I firmly believe that there are not many “football people” Mr Tan is prepared to put his trust in now and so it’s hardly surprising that when he does find someone in the game who he feels he can work with, he is inclined to show them a lot of loyalty (I still think that at most other clubs Russell Slade would have been sacked ten days ago rather than having a new post created for him).
Maybe Vincent Tan will shock me and many others by showing that he is prepared to look outside the small group of trusted lieutenants he has in football, but, if he doesn’t, then I’d say Paul Trollope is probably the best appointment he can make, but it still feels to me that his club is being kept in some sort of footballing straitjacket by this inability to look beyond the trusted few.
Anyway, having mentioned transfer speculation right at the start, I should remark upon the couple of items which have surfaced in the past week. Firstly, Bruno Manga’s agent Yvan Le Mee was quoted as saying “All I can tell you is that Premier League clubs are interested.With what he showed at Cardiff for two years, it is logical that Bruno is attracting the interest of the world.”.
Those words have prompted rumours that Swansea, Palace and West Ham are looking at the Gabon international centreback. Now, based on how Bruno performed at Sheffield Wednesday and when he came on against Birmingham, I think he’d be lucky indeed to end up at one of those clubs next season, but I’ve always thought that he could well leave us this summer because he is one of a number of first team squad members whose deals with the club are up in a year’s time – some of the others in that category would be more willing to commit to Cardiff again than Bruno would I suspect.
As for players coming in, we’ve been linked with Norwich’s Alexander Tettey who, it’s being reported, is going to be released by the East Anglian club who were relegated (along with Newcastle) in the week. On the face of it, Tettey would be a good signing for us, but we could expect plenty of competition from other clubs in the Championship (and, maybe, higher) who’d be interested in him – also, I’m pretty sure that he, like Lex Immers, would do nothing to increase the amount of attacking pace in the squad.

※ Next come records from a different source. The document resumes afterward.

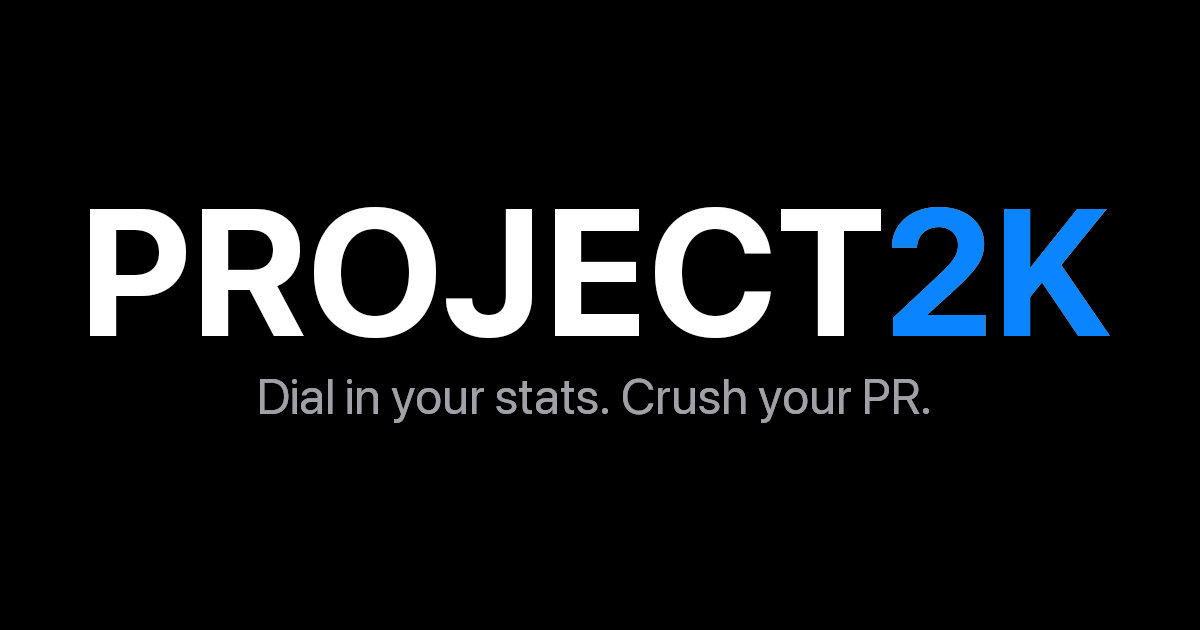
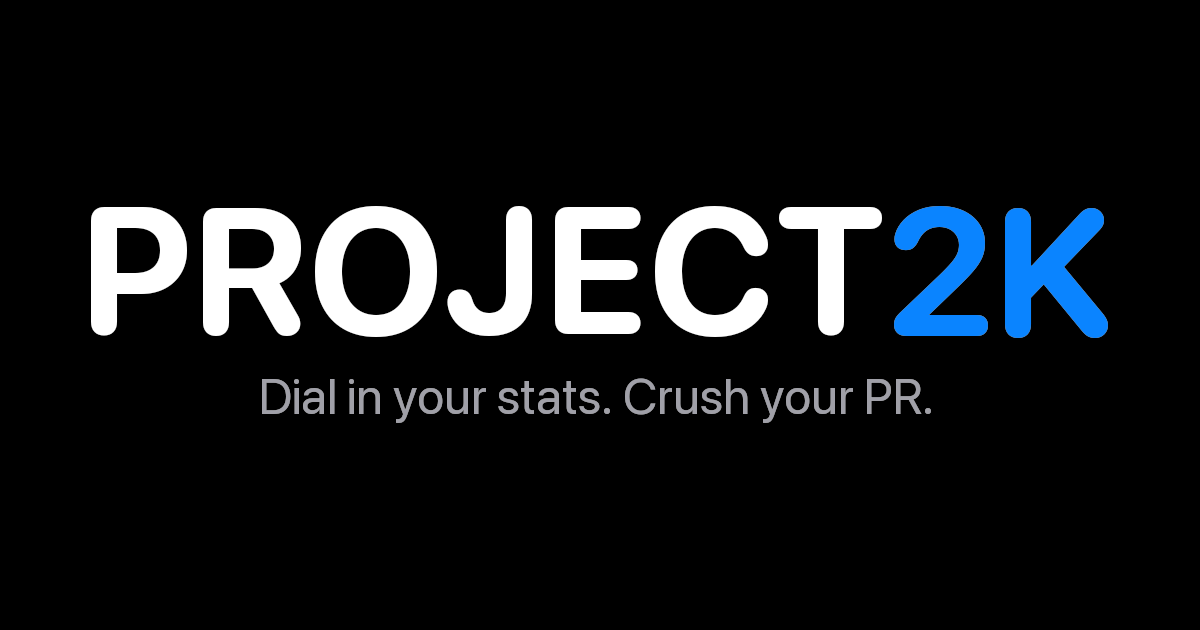
og-image: use SF Pro Rounded Bold to match website header rendering
Switch title font back to SFNSRounded.ttf. The CSS stack's explicit
'SF Pro Rounded' fallback is what the browser actually renders, not
-apple-system's SF Pro.

diff --git a/scripts/gen_og_image.py b/scripts/gen_og_image.py
@@ -11,10 +11,9 @@ GREY = (160, 160, 168, 255)
 TITLE = "PROJECT2K"
 TAGLINE = "Dial in your stats. Crush your PR."
 
-# -apple-system on Apple devices resolves to SF Pro (NOT SF Pro Rounded),
-# so the website's .hero-title / .login-title renders in SF Pro Bold.
-# Match that here with SFNS.ttf (Bold variation).
-FONT_TITLE = "/System/Library/Fonts/SFNS.ttf"
+# Match the website title font: SF Pro Rounded Bold (the CSS stack's
+# 'SF Pro Rounded' fallback is what the browser actually renders).
+FONT_TITLE = "/System/Library/Fonts/SFNSRounded.ttf"
 FONT_UI = "/System/Library/Fonts/SFNS.ttf"
 
 title_font = ImageFont.truetype(FONT_TITLE, 180)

Finally, a few words about the Championship Play Offs. The first legs of the Semi Finals have already taken place and it looks like we will be seeing an all Yorkshire Final. Sheffield Wednesday were 2-0 winners over Brighton at Hillsborough on Friday night – not all over by any means, but with Brighton having not scored against Wednesday in three meetings this season now and having lost four of their players with injuries which threaten to keep them out of tomorrow’s return leg, it’s hard to see them turning the deficit around.

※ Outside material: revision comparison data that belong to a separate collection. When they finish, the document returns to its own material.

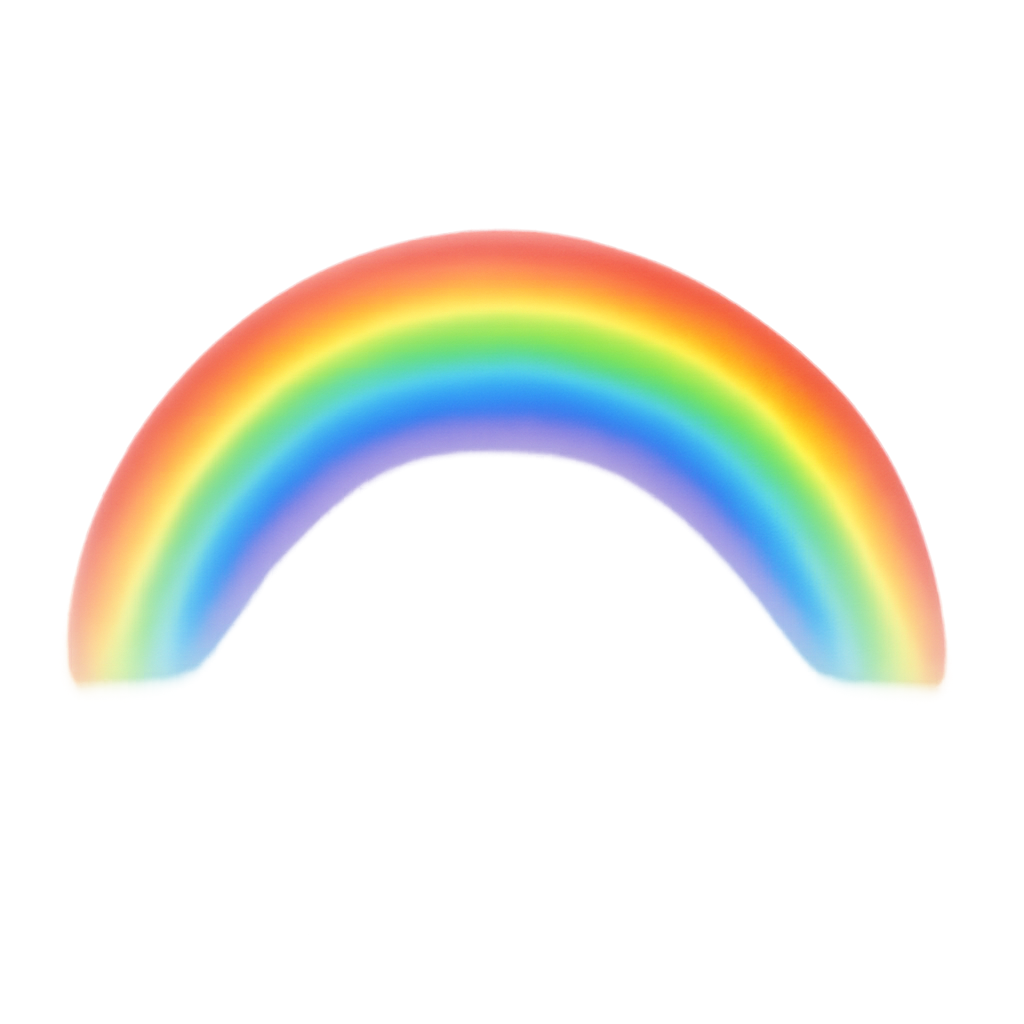
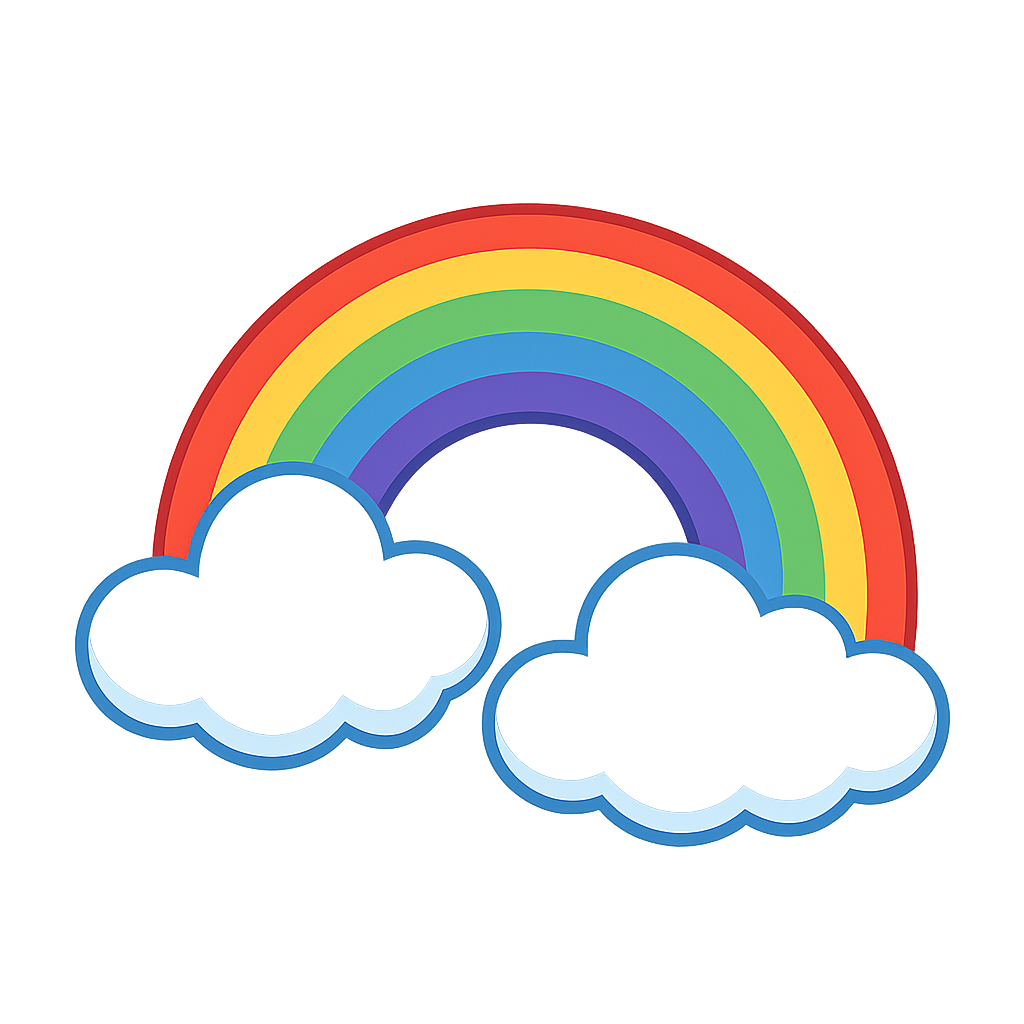
Add new rainbow images and update slides for enhanced visual presentation

Changed region(s): [[0.0625, 0.1875, 0.9375, 0.8438]]

diff --git a/slides/intro.js b/slides/intro.js
@@ -10,5 +10,10 @@ export default {
     "and best practices to ensure your applications are robust and reliable.\n" +
     "\n" +
     "Let's dive in and add some color to your testing approach!",
+  image: {
+    src: "assets/images/rainbow01.png",
+    alt: "Rainbow Testing Intro Image",
+    caption: "Embrace the colors of testing",
+  },
   transition: { type: "fade", duration: 550, easing: "ease-out" },
 };

diff --git a/slides/outro.js b/slides/outro.js
@@ -5,7 +5,7 @@ export default {
   subtitle: "\u00a0\u00a0\u00a0\u00a0\u00a0\u00a0\u00a0of show",
   body: "Thank you for joining this colorful journey through Rainbow Testing!",
   image: {
-    src: "assets/images/rainbow01.png",
+    src: "assets/images/rainbowtest.png",
     alt: "Rainbow Testing Outro Image",
   },
   transition: { type: "fade", duration: 500, easing: "ease-in" },

diff --git a/presentations/rainbowTesting.js b/presentations/rainbowTesting.js
@@ -48,6 +48,11 @@ const textSlideOverrides = [
     subtitle: "Validate quickly",
     body:
       "New features start in blue: fast feedback loops with feature flags, canaries, and targeted test paths.",
+    image: {
+      src: "assets/images/rainbow04.png",
+      alt: "Rainbow Testing blue zone",
+      caption: "Innovate safely in the blue zone",
+    },  
   },
 ];
 

diff --git a/styles/styles.css b/styles/styles.css
@@ -185,13 +185,6 @@ body {
   align-content: start;
 }
 
-.slide.slide-type-finale {
-  display: grid;
-  place-items: center;
-  grid-template-rows: 1fr;
-  text-align: center;
-}
-
 .slide.is-active {
   opacity: 1;
   pointer-events: auto;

The other tie looks even more cut and dried after Hull’s 3-0 win at Derby yesterday lunchtime where I couldn’t quite make up my mind whether it was Hull’s brilliance or Derby’s ineptitude that was responsible for an away win which was as comprehensive as the scoreline suggests. However, having seemingly turned things around after their defeat here at the beginning of last month, the Championship’s biggest spending outfit showed all of the lack of unity which had me thinking a few weeks back that they were the team we could overhaul in the top six.